Your goal: Report, from the records below, every line where the word "green" appears.

Provided data:
Segment Open
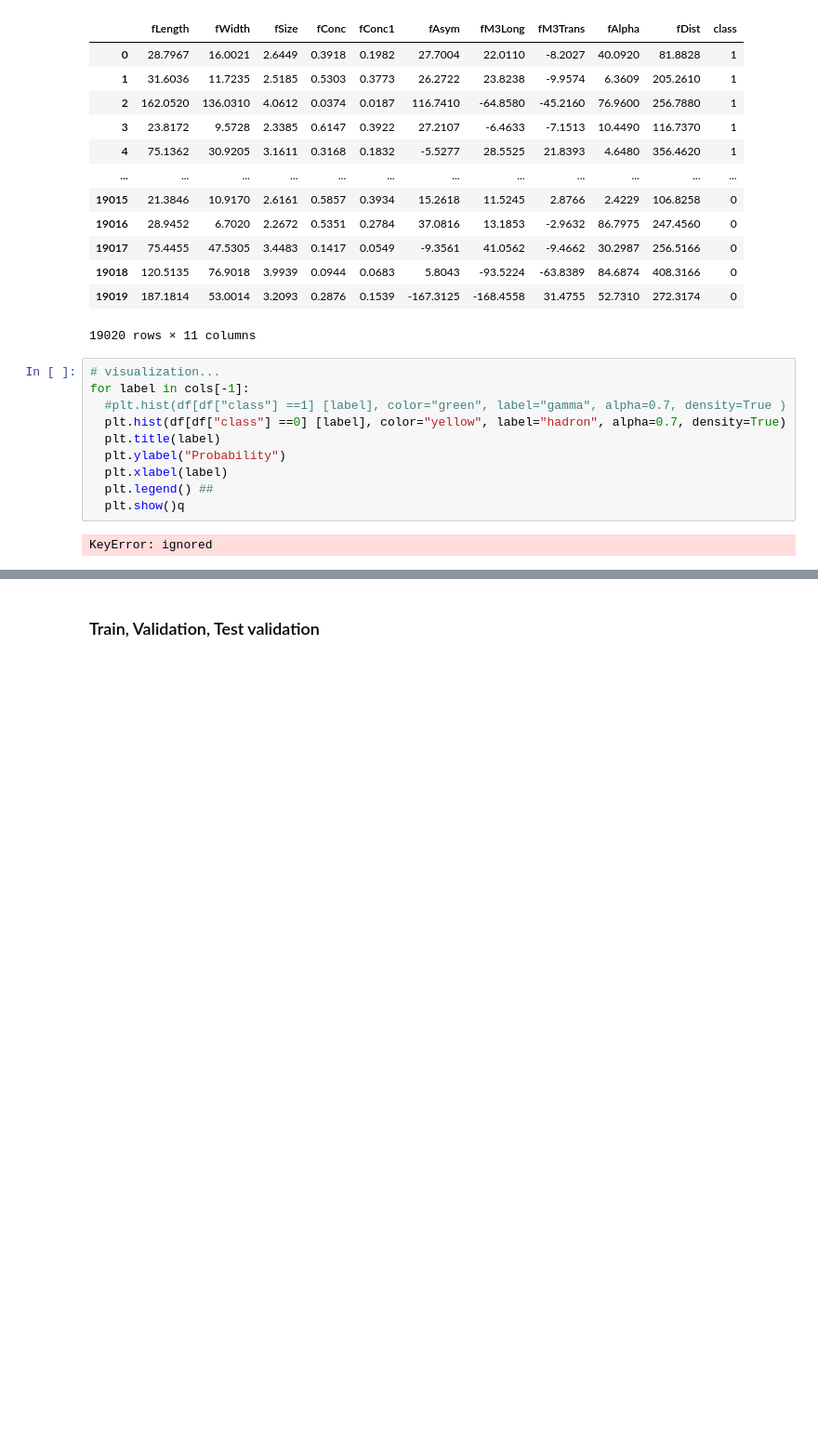
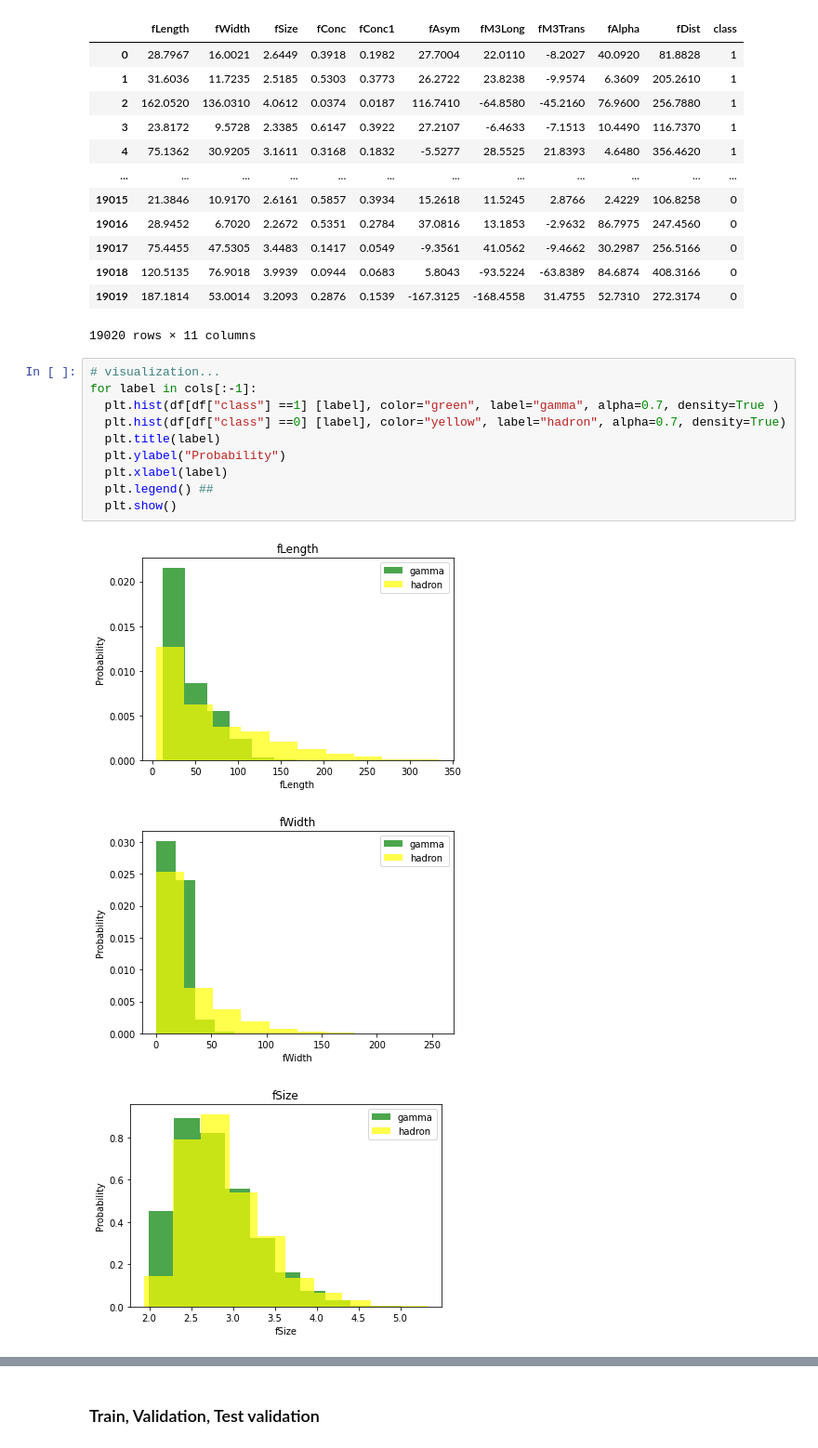
Before and after one commit to uzair011/ML---learning..., a Jupyter notebook: ML_MagicGamma.ipynb, the cells around one changed output, grey strips where cells are left out. Shown at 93% size. Cells and saved outputs as stored; diff of their text form; blank space fills up the shorter version.

```diff
--- a/ML_MagicGamma.ipynb
+++ b/ML_MagicGamma.ipynb
@@ -105,13 +107,15 @@ df
 19020 rows × 11 columns
 # %%
 # visualization...
-for label in cols[-1]:
-  #plt.hist(df[df["class"] ==1] [label], color="green", label="gamma", alpha=0.7, density=True )
+for label in cols[:-1]:
+  plt.hist(df[df["class"] ==1] [label], color="green", label="gamma", alpha=0.7, density=True )
   plt.hist(df[df["class"] ==0] [label], color="yellow", label="hadron", alpha=0.7, density=True)
   plt.title(label)
   plt.ylabel("Probability")
   plt.xlabel(label)
   plt.legend() ##
-  plt.show()q
+  plt.show()
 # %% [output]
-KeyError: ignored
+[figure, added]
+[figure, added]
+[figure, added]
```
Also changed, not shown: parts of 9 cells of this notebook.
Segment Closed
Your response:
-  #plt.hist(df[df["class"] ==1] [label], color="green", label="gamma", alpha=0.7, density=True )
+  plt.hist(df[df["class"] ==1] [label], color="green", label="gamma", alpha=0.7, density=True )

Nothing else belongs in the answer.